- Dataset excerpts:

========================================

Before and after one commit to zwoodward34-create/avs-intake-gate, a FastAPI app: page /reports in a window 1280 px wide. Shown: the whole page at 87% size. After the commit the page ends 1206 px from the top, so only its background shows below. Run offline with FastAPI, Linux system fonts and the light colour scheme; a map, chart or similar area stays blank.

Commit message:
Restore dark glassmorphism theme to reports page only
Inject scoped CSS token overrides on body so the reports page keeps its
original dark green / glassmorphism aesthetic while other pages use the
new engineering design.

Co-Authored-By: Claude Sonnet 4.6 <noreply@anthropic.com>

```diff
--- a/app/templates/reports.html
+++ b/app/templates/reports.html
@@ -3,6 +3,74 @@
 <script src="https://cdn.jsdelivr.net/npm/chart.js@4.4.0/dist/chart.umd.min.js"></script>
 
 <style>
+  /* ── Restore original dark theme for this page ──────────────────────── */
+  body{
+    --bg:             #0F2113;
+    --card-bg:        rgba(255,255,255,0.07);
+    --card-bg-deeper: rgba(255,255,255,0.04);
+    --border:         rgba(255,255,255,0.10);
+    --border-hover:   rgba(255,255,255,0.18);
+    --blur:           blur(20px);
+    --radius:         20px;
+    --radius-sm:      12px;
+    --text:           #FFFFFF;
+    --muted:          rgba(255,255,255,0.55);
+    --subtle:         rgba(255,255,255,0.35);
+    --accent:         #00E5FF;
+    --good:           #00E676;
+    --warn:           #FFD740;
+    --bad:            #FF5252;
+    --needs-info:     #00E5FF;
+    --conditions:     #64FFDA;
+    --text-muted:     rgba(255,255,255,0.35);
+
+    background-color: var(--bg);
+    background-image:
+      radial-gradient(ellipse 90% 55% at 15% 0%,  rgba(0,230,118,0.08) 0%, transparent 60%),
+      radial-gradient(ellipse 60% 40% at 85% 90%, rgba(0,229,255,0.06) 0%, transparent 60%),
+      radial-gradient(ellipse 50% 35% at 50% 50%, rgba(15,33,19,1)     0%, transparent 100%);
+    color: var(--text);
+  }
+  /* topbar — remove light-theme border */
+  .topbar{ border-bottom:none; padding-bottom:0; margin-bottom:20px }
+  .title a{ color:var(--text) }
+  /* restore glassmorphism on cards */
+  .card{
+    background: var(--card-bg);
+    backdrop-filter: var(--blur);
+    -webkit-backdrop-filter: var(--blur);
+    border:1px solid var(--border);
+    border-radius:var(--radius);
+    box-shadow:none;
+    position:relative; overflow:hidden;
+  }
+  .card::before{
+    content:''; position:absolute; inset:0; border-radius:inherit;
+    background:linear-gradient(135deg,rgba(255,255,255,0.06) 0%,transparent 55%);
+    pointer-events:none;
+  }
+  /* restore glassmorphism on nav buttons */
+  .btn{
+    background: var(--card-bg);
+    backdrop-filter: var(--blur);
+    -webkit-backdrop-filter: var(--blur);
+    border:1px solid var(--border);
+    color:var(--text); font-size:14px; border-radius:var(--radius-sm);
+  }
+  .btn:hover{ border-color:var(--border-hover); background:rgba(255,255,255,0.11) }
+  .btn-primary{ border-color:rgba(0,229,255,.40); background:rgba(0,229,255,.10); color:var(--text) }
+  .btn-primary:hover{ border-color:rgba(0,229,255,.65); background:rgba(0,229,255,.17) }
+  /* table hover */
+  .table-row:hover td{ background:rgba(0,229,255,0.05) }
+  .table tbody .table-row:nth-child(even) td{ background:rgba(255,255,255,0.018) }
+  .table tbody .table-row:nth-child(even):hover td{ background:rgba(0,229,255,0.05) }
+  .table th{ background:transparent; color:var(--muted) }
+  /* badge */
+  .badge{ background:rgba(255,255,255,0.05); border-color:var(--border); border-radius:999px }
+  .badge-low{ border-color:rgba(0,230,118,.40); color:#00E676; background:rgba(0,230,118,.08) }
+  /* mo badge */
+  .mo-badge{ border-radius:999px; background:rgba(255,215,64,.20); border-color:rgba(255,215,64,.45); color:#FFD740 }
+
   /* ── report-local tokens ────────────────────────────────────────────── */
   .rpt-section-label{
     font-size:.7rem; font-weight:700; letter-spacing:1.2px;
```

========================================

- WORK INSTRUCTION:
What is needed is a word-for-word copy of all the records above.

- REPLY TO THE EXERCISE:
Before and after one commit to zwoodward34-create/avs-intake-gate, a FastAPI app: page /reports in a window 1280 px wide. Shown: the whole page at 87% size. After the commit the page ends 1206 px from the top, so only its background shows below. Run offline with FastAPI, Linux system fonts and the light colour scheme; a map, chart or similar area stays blank.

Commit message:
Restore dark glassmorphism theme to reports page only
Inject scoped CSS token overrides on body so the reports page keeps its
original dark green / glassmorphism aesthetic while other pages use the
new engineering design.

Co-Authored-By: Claude Sonnet 4.6 <noreply@anthropic.com>

```diff
--- a/app/templates/reports.html
+++ b/app/templates/reports.html
@@ -3,6 +3,74 @@
 <script src="https://cdn.jsdelivr.net/npm/chart.js@4.4.0/dist/chart.umd.min.js"></script>
 
 <style>
+  /* ── Restore original dark theme for this page ──────────────────────── */
+  body{
+    --bg:             #0F2113;
+    --card-bg:        rgba(255,255,255,0.07);
+    --card-bg-deeper: rgba(255,255,255,0.04);
+    --border:         rgba(255,255,255,0.10);
+    --border-hover:   rgba(255,255,255,0.18);
+    --blur:           blur(20px);
+    --radius:         20px;
+    --radius-sm:      12px;
+    --text:           #FFFFFF;
+    --muted:          rgba(255,255,255,0.55);
+    --subtle:         rgba(255,255,255,0.35);
+    --accent:         #00E5FF;
+    --good:           #00E676;
+    --warn:           #FFD740;
+    --bad:            #FF5252;
+    --needs-info:     #00E5FF;
+    --conditions:     #64FFDA;
+    --text-muted:     rgba(255,255,255,0.35);
+
+    background-color: var(--bg);
+    background-image:
+      radial-gradient(ellipse 90% 55% at 15% 0%,  rgba(0,230,118,0.08) 0%, transparent 60%),
+      radial-gradient(ellipse 60% 40% at 85% 90%, rgba(0,229,255,0.06) 0%, transparent 60%),
+      radial-gradient(ellipse 50% 35% at 50% 50%, rgba(15,33,19,1)     0%, transparent 100%);
+    color: var(--text);
+  }
+  /* topbar — remove light-theme border */
+  .topbar{ border-bottom:none; padding-bottom:0; margin-bottom:20px }
+  .title a{ color:var(--text) }
+  /* restore glassmorphism on cards */
+  .card{
+    background: var(--card-bg);
+    backdrop-filter: var(--blur);
+    -webkit-backdrop-filter: var(--blur);
+    border:1px solid var(--border);
+    border-radius:var(--radius);
+    box-shadow:none;
+    position:relative; overflow:hidden;
+  }
+  .card::before{
+    content:''; position:absolute; inset:0; border-radius:inherit;
+    background:linear-gradient(135deg,rgba(255,255,255,0.06) 0%,transparent 55%);
+    pointer-events:none;
+  }
+  /* restore glassmorphism on nav buttons */
+  .btn{
+    background: var(--card-bg);
+    backdrop-filter: var(--blur);
+    -webkit-backdrop-filter: var(--blur);
+    border:1px solid var(--border);
+    color:var(--text); font-size:14px; border-radius:var(--radius-sm);
+  }
+  .btn:hover{ border-color:var(--border-hover); background:rgba(255,255,255,0.11) }
+  .btn-primary{ border-color:rgba(0,229,255,.40); background:rgba(0,229,255,.10); color:var(--text) }
+  .btn-primary:hover{ border-color:rgba(0,229,255,.65); background:rgba(0,229,255,.17) }
+  /* table hover */
+  .table-row:hover td{ background:rgba(0,229,255,0.05) }
+  .table tbody .table-row:nth-child(even) td{ background:rgba(255,255,255,0.018) }
+  .table tbody .table-row:nth-child(even):hover td{ background:rgba(0,229,255,0.05) }
+  .table th{ background:transparent; color:var(--muted) }
+  /* badge */
+  .badge{ background:rgba(255,255,255,0.05); border-color:var(--border); border-radius:999px }
+  .badge-low{ border-color:rgba(0,230,118,.40); color:#00E676; background:rgba(0,230,118,.08) }
+  /* mo badge */
+  .mo-badge{ border-radius:999px; background:rgba(255,215,64,.20); border-color:rgba(255,215,64,.45); color:#FFD740 }
+
   /* ── report-local tokens ────────────────────────────────────────────── */
   .rpt-section-label{
     font-size:.7rem; font-weight:700; letter-spacing:1.2px;
```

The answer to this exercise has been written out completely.